What to work on: Output the records again verbatim.

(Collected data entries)
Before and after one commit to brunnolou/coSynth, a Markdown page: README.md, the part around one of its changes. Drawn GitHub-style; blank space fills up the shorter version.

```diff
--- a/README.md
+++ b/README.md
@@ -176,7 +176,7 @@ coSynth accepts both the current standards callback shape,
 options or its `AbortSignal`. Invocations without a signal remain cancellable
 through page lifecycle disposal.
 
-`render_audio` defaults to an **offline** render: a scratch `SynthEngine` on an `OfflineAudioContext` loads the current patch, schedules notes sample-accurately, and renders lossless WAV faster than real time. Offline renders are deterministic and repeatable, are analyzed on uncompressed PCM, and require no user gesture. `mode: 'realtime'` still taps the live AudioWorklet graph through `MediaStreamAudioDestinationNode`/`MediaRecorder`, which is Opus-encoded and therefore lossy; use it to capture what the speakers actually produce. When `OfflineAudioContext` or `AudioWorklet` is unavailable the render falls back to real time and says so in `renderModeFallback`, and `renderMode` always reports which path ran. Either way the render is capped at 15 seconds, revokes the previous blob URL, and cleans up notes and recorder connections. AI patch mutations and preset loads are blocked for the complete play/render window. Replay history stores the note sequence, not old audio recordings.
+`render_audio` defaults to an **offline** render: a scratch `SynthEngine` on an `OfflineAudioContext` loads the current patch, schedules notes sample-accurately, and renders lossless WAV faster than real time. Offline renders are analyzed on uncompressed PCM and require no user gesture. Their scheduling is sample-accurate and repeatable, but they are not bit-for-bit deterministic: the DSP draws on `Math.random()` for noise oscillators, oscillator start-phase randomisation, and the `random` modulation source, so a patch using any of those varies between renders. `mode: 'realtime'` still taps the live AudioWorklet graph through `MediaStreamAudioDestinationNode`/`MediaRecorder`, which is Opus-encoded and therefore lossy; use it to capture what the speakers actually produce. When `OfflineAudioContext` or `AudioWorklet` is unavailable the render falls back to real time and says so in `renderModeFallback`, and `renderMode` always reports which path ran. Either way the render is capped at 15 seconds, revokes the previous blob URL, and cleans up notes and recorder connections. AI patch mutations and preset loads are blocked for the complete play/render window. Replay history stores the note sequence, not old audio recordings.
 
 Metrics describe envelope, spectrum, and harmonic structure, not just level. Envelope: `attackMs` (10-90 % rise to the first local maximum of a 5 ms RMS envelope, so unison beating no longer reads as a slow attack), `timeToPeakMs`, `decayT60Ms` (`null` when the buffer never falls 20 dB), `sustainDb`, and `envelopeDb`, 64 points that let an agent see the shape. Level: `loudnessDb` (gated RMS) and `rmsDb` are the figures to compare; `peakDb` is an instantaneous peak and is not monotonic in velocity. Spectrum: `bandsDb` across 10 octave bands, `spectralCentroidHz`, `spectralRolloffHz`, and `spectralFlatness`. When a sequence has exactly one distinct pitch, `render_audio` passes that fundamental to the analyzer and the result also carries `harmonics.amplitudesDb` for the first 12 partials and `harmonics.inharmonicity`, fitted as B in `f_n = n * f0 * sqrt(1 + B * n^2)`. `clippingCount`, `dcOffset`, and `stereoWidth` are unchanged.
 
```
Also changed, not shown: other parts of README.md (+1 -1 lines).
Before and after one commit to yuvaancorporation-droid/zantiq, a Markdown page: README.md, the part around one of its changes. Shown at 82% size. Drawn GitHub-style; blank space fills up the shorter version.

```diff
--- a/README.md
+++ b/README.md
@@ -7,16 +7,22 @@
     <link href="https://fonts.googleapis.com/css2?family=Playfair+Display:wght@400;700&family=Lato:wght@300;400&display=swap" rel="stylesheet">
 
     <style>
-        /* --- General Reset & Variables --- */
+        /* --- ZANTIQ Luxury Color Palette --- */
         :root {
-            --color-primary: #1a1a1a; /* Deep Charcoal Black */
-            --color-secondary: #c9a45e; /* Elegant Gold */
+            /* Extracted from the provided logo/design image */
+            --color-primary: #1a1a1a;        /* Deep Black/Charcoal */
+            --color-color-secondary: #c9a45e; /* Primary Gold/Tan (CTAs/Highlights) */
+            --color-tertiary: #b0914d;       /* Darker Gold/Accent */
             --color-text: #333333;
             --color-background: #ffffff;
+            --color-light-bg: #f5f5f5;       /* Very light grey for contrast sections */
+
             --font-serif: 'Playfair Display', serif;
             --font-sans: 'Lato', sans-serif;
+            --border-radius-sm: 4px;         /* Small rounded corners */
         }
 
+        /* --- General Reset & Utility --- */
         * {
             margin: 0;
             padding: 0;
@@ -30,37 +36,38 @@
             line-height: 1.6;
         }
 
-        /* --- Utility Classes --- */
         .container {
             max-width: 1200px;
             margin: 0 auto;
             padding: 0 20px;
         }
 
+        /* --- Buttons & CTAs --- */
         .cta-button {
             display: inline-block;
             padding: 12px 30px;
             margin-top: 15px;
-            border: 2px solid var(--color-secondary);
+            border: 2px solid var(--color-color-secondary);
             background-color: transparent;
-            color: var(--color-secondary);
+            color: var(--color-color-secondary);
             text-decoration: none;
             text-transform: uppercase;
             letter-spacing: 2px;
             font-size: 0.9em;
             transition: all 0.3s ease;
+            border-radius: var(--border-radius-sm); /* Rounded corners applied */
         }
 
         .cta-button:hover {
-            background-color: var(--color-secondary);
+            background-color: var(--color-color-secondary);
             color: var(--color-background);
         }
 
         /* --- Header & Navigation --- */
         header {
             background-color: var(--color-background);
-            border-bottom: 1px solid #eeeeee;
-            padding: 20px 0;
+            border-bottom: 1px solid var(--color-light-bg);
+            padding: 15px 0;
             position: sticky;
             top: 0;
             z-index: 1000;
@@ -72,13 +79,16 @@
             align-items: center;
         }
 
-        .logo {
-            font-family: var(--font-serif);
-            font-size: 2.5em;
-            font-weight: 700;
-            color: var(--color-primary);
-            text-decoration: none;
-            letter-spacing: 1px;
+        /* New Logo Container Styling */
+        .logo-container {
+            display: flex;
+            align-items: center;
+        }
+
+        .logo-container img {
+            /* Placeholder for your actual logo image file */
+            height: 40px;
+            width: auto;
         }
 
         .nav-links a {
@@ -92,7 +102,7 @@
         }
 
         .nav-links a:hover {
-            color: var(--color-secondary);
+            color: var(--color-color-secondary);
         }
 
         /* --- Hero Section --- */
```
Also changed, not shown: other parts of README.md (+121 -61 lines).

Task output:
Before and after one commit to brunnolou/coSynth, a Markdown page: README.md, the part around one of its changes. Drawn GitHub-style; blank space fills up the shorter version.

```diff
--- a/README.md
+++ b/README.md
@@ -176,7 +176,7 @@ coSynth accepts both the current standards callback shape,
 options or its `AbortSignal`. Invocations without a signal remain cancellable
 through page lifecycle disposal.
 
-`render_audio` defaults to an **offline** render: a scratch `SynthEngine` on an `OfflineAudioContext` loads the current patch, schedules notes sample-accurately, and renders lossless WAV faster than real time. Offline renders are deterministic and repeatable, are analyzed on uncompressed PCM, and require no user gesture. `mode: 'realtime'` still taps the live AudioWorklet graph through `MediaStreamAudioDestinationNode`/`MediaRecorder`, which is Opus-encoded and therefore lossy; use it to capture what the speakers actually produce. When `OfflineAudioContext` or `AudioWorklet` is unavailable the render falls back to real time and says so in `renderModeFallback`, and `renderMode` always reports which path ran. Either way the render is capped at 15 seconds, revokes the previous blob URL, and cleans up notes and recorder connections. AI patch mutations and preset loads are blocked for the complete play/render window. Replay history stores the note sequence, not old audio recordings.
+`render_audio` defaults to an **offline** render: a scratch `SynthEngine` on an `OfflineAudioContext` loads the current patch, schedules notes sample-accurately, and renders lossless WAV faster than real time. Offline renders are analyzed on uncompressed PCM and require no user gesture. Their scheduling is sample-accurate and repeatable, but they are not bit-for-bit deterministic: the DSP draws on `Math.random()` for noise oscillators, oscillator start-phase randomisation, and the `random` modulation source, so a patch using any of those varies between renders. `mode: 'realtime'` still taps the live AudioWorklet graph through `MediaStreamAudioDestinationNode`/`MediaRecorder`, which is Opus-encoded and therefore lossy; use it to capture what the speakers actually produce. When `OfflineAudioContext` or `AudioWorklet` is unavailable the render falls back to real time and says so in `renderModeFallback`, and `renderMode` always reports which path ran. Either way the render is capped at 15 seconds, revokes the previous blob URL, and cleans up notes and recorder connections. AI patch mutations and preset loads are blocked for the complete play/render window. Replay history stores the note sequence, not old audio recordings.
 
 Metrics describe envelope, spectrum, and harmonic structure, not just level. Envelope: `attackMs` (10-90 % rise to the first local maximum of a 5 ms RMS envelope, so unison beating no longer reads as a slow attack), `timeToPeakMs`, `decayT60Ms` (`null` when the buffer never falls 20 dB), `sustainDb`, and `envelopeDb`, 64 points that let an agent see the shape. Level: `loudnessDb` (gated RMS) and `rmsDb` are the figures to compare; `peakDb` is an instantaneous peak and is not monotonic in velocity. Spectrum: `bandsDb` across 10 octave bands, `spectralCentroidHz`, `spectralRolloffHz`, and `spectralFlatness`. When a sequence has exactly one distinct pitch, `render_audio` passes that fundamental to the analyzer and the result also carries `harmonics.amplitudesDb` for the first 12 partials and `harmonics.inharmonicity`, fitted as B in `f_n = n * f0 * sqrt(1 + B * n^2)`. `clippingCount`, `dcOffset`, and `stereoWidth` are unchanged.
 
```
Also changed, not shown: other parts of README.md (+1 -1 lines).
Before and after one commit to yuvaancorporation-droid/zantiq, a Markdown page: README.md, the part around one of its changes. Shown at 82% size. Drawn GitHub-style; blank space fills up the shorter version.

```diff
--- a/README.md
+++ b/README.md
@@ -7,16 +7,22 @@
     <link href="https://fonts.googleapis.com/css2?family=Playfair+Display:wght@400;700&family=Lato:wght@300;400&display=swap" rel="stylesheet">
 
     <style>
-        /* --- General Reset & Variables --- */
+        /* --- ZANTIQ Luxury Color Palette --- */
         :root {
-            --color-primary: #1a1a1a; /* Deep Charcoal Black */
-            --color-secondary: #c9a45e; /* Elegant Gold */
+            /* Extracted from the provided logo/design image */
+            --color-primary: #1a1a1a;        /* Deep Black/Charcoal */
+            --color-color-secondary: #c9a45e; /* Primary Gold/Tan (CTAs/Highlights) */
+            --color-tertiary: #b0914d;       /* Darker Gold/Accent */
             --color-text: #333333;
             --color-background: #ffffff;
+            --color-light-bg: #f5f5f5;       /* Very light grey for contrast sections */
+
             --font-serif: 'Playfair Display', serif;
             --font-sans: 'Lato', sans-serif;
+            --border-radius-sm: 4px;         /* Small rounded corners */
         }
 
+        /* --- General Reset & Utility --- */
         * {
             margin: 0;
             padding: 0;
@@ -30,37 +36,38 @@
             line-height: 1.6;
         }
 
-        /* --- Utility Classes --- */
         .container {
             max-width: 1200px;
             margin: 0 auto;
             padding: 0 20px;
         }
 
+        /* --- Buttons & CTAs --- */
         .cta-button {
             display: inline-block;
             padding: 12px 30px;
             margin-top: 15px;
-            border: 2px solid var(--color-secondary);
+            border: 2px solid var(--color-color-secondary);
             background-color: transparent;
-            color: var(--color-secondary);
+            color: var(--color-color-secondary);
             text-decoration: none;
             text-transform: uppercase;
             letter-spacing: 2px;
             font-size: 0.9em;
             transition: all 0.3s ease;
+            border-radius: var(--border-radius-sm); /* Rounded corners applied */
         }
 
         .cta-button:hover {
-            background-color: var(--color-secondary);
+            background-color: var(--color-color-secondary);
             color: var(--color-background);
         }
 
         /* --- Header & Navigation --- */
         header {
             background-color: var(--color-background);
-            border-bottom: 1px solid #eeeeee;
-            padding: 20px 0;
+            border-bottom: 1px solid var(--color-light-bg);
+            padding: 15px 0;
             position: sticky;
             top: 0;
             z-index: 1000;
@@ -72,13 +79,16 @@
             align-items: center;
         }
 
-        .logo {
-            font-family: var(--font-serif);
-            font-size: 2.5em;
-            font-weight: 700;
-            color: var(--color-primary);
-            text-decoration: none;
-            letter-spacing: 1px;
+        /* New Logo Container Styling */
+        .logo-container {
+            display: flex;
+            align-items: center;
+        }
+
+        .logo-container img {
+            /* Placeholder for your actual logo image file */
+            height: 40px;
+            width: auto;
         }
 
         .nav-links a {
@@ -92,7 +102,7 @@
         }
 
         .nav-links a:hover {
-            color: var(--color-secondary);
+            color: var(--color-color-secondary);
         }
 
         /* --- Hero Section --- */
```
Also changed, not shown: other parts of README.md (+121 -61 lines).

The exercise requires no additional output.